• [TASK INPUT]
━━━━━━━━

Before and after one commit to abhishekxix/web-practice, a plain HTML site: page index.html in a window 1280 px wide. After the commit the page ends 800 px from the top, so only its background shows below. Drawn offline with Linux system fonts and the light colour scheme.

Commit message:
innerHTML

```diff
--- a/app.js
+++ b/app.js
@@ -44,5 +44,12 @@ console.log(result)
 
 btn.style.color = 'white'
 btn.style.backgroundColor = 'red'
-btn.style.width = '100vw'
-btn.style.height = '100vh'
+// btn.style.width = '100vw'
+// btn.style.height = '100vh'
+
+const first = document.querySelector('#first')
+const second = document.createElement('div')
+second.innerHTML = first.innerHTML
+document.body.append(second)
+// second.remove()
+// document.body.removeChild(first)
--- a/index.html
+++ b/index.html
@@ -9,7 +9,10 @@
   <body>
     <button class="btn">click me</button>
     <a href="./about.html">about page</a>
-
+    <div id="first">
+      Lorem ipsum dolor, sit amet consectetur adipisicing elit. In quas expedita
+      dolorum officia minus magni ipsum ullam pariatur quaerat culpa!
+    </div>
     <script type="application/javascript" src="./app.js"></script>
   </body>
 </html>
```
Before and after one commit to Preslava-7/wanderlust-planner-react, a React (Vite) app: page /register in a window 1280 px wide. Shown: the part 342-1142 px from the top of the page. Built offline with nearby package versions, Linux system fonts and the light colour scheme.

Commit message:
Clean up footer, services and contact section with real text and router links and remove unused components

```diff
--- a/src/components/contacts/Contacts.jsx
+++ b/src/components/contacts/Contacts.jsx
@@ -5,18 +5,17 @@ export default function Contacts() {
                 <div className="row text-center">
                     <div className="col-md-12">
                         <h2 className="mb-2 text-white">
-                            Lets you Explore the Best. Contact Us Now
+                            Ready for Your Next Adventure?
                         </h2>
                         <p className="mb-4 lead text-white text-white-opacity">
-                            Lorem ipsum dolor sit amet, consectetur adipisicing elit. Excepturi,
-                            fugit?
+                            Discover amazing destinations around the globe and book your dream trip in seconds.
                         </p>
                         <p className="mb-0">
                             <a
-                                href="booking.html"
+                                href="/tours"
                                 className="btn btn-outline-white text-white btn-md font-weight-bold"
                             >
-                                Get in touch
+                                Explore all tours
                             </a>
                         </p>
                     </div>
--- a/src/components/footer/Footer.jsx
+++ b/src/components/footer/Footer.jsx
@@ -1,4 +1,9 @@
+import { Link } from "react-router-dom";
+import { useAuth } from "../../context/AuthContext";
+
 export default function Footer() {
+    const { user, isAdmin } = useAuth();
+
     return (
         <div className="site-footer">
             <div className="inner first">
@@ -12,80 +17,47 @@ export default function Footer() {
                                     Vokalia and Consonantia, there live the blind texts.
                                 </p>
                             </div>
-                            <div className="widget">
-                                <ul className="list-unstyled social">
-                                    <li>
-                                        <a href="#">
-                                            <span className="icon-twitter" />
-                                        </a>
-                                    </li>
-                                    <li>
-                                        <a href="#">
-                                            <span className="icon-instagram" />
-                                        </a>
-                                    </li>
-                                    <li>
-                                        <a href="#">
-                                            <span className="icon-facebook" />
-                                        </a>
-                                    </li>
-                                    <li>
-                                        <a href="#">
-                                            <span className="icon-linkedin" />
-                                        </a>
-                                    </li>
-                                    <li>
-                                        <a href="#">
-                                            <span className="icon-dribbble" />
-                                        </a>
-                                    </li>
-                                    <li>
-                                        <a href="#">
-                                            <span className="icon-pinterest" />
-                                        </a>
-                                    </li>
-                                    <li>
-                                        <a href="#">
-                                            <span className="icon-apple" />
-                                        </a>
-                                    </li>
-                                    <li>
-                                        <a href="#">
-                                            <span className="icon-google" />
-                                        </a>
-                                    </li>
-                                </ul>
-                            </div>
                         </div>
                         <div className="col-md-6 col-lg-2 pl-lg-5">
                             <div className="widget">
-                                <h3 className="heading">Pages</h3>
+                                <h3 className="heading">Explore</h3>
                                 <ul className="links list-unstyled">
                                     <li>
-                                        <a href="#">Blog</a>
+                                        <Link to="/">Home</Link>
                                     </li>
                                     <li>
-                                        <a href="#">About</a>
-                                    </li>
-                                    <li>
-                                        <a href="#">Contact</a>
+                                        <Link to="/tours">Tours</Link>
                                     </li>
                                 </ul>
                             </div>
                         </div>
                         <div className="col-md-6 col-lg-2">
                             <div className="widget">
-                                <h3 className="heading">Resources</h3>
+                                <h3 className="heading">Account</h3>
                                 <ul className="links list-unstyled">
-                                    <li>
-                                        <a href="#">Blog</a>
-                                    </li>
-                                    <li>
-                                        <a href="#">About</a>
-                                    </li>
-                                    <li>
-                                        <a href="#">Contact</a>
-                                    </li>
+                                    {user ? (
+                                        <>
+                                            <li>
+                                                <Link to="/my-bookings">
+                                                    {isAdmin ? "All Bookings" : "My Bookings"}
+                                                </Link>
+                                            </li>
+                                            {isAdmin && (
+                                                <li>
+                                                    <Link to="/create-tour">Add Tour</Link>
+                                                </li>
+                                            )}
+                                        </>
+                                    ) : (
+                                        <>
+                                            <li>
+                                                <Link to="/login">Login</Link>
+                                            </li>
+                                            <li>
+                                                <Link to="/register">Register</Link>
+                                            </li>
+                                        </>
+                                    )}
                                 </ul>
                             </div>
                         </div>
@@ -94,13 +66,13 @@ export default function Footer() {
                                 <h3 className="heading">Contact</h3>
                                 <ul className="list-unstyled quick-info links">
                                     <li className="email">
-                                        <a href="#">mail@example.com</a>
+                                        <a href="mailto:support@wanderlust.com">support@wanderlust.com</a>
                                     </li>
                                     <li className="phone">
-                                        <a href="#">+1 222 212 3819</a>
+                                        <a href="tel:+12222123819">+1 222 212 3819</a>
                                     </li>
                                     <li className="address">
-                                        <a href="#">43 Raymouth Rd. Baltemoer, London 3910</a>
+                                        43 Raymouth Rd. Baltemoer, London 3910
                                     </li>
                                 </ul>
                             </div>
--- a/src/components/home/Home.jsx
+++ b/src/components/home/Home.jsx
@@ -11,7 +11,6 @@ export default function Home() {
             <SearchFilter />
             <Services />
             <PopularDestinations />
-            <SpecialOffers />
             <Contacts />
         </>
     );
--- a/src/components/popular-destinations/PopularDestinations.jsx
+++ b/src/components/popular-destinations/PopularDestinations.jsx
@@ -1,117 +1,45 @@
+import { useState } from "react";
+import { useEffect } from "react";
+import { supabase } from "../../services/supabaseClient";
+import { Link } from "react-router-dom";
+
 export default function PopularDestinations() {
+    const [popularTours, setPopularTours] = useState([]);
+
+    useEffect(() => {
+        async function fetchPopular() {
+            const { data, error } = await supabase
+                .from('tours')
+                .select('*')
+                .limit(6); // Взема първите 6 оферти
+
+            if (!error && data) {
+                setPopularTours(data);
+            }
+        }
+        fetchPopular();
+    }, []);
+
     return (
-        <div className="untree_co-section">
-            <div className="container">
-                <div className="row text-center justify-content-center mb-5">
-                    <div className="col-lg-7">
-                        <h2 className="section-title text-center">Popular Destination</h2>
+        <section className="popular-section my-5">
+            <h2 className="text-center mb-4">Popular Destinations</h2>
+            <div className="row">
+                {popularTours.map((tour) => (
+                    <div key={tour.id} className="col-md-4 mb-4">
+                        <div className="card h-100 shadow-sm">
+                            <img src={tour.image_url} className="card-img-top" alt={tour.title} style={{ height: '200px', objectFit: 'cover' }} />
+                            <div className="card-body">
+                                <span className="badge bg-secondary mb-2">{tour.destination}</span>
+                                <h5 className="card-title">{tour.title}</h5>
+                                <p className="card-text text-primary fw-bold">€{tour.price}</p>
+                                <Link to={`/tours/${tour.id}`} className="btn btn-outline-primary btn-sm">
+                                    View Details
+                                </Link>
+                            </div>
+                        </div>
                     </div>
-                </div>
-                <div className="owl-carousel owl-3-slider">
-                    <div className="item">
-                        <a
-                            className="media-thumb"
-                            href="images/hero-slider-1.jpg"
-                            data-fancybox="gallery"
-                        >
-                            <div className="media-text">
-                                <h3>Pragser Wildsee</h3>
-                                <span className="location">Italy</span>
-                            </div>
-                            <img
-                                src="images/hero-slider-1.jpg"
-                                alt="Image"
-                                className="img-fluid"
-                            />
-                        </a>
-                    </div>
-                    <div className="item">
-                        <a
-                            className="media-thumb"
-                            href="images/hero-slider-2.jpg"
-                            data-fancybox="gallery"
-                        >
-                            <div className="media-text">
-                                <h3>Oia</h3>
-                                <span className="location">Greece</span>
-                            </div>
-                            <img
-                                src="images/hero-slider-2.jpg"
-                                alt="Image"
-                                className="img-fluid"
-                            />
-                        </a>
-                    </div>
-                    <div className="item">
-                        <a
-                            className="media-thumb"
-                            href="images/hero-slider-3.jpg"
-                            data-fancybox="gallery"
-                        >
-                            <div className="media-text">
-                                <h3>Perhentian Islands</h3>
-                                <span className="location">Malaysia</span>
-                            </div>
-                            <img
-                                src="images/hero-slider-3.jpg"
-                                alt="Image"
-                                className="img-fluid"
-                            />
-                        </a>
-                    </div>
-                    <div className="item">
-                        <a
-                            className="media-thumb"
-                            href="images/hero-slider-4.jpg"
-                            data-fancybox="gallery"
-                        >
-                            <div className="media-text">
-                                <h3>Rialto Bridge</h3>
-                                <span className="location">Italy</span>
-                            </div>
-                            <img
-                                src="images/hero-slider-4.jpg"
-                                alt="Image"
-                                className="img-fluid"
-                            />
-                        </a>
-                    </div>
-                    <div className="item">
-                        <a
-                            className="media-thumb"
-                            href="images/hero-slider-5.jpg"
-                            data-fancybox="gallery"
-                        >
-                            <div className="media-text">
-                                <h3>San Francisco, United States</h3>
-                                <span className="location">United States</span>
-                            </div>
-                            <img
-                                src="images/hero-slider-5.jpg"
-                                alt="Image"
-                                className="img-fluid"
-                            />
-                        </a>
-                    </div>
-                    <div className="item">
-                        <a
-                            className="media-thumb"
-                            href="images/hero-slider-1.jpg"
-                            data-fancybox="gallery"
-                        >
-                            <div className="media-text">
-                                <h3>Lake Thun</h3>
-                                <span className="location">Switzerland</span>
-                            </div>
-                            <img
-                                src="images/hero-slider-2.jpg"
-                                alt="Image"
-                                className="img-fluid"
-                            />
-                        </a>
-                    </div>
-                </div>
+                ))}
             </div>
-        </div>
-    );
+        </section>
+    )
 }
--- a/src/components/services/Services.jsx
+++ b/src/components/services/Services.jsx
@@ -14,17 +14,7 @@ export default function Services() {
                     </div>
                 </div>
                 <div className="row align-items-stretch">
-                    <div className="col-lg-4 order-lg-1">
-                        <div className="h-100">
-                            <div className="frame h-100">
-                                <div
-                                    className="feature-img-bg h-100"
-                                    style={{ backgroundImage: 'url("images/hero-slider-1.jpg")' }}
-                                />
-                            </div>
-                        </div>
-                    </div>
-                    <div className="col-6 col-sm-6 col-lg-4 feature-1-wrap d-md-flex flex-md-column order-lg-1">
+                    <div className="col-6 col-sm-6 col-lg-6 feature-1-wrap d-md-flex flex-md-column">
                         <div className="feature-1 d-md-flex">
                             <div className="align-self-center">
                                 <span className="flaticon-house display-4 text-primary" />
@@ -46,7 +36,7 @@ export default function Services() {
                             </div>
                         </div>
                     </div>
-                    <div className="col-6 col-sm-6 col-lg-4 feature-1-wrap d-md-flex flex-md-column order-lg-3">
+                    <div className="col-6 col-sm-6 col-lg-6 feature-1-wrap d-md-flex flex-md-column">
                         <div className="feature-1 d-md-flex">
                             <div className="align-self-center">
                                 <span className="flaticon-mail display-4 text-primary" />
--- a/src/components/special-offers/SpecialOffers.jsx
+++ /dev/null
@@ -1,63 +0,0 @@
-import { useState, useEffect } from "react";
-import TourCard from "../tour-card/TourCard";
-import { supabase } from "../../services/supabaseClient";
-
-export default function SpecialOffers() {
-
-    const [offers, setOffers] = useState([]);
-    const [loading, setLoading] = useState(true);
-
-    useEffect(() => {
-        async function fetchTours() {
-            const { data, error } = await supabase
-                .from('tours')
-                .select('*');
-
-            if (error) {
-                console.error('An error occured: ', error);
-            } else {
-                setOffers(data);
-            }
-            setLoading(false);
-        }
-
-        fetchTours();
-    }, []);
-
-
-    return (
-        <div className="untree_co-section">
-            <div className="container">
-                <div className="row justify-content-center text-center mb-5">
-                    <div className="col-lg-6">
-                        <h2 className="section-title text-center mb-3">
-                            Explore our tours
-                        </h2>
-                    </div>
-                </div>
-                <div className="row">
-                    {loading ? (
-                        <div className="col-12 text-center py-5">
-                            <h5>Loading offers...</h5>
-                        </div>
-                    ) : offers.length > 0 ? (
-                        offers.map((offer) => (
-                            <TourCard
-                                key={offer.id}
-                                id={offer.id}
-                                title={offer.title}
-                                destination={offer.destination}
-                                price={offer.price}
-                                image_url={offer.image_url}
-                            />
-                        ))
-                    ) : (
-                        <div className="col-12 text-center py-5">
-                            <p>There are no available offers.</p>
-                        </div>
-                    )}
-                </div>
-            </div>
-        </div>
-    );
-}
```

━━━━━━━━

• [WORK REQUEST]
For every line above that includes the string "links", copy the line.

• [YOUR SOLUTION]
Clean up footer, services and contact section with real text and router links and remove unused components
                                 <ul className="links list-unstyled">
                                 <ul className="links list-unstyled">
                                 <ul className="list-unstyled quick-info links">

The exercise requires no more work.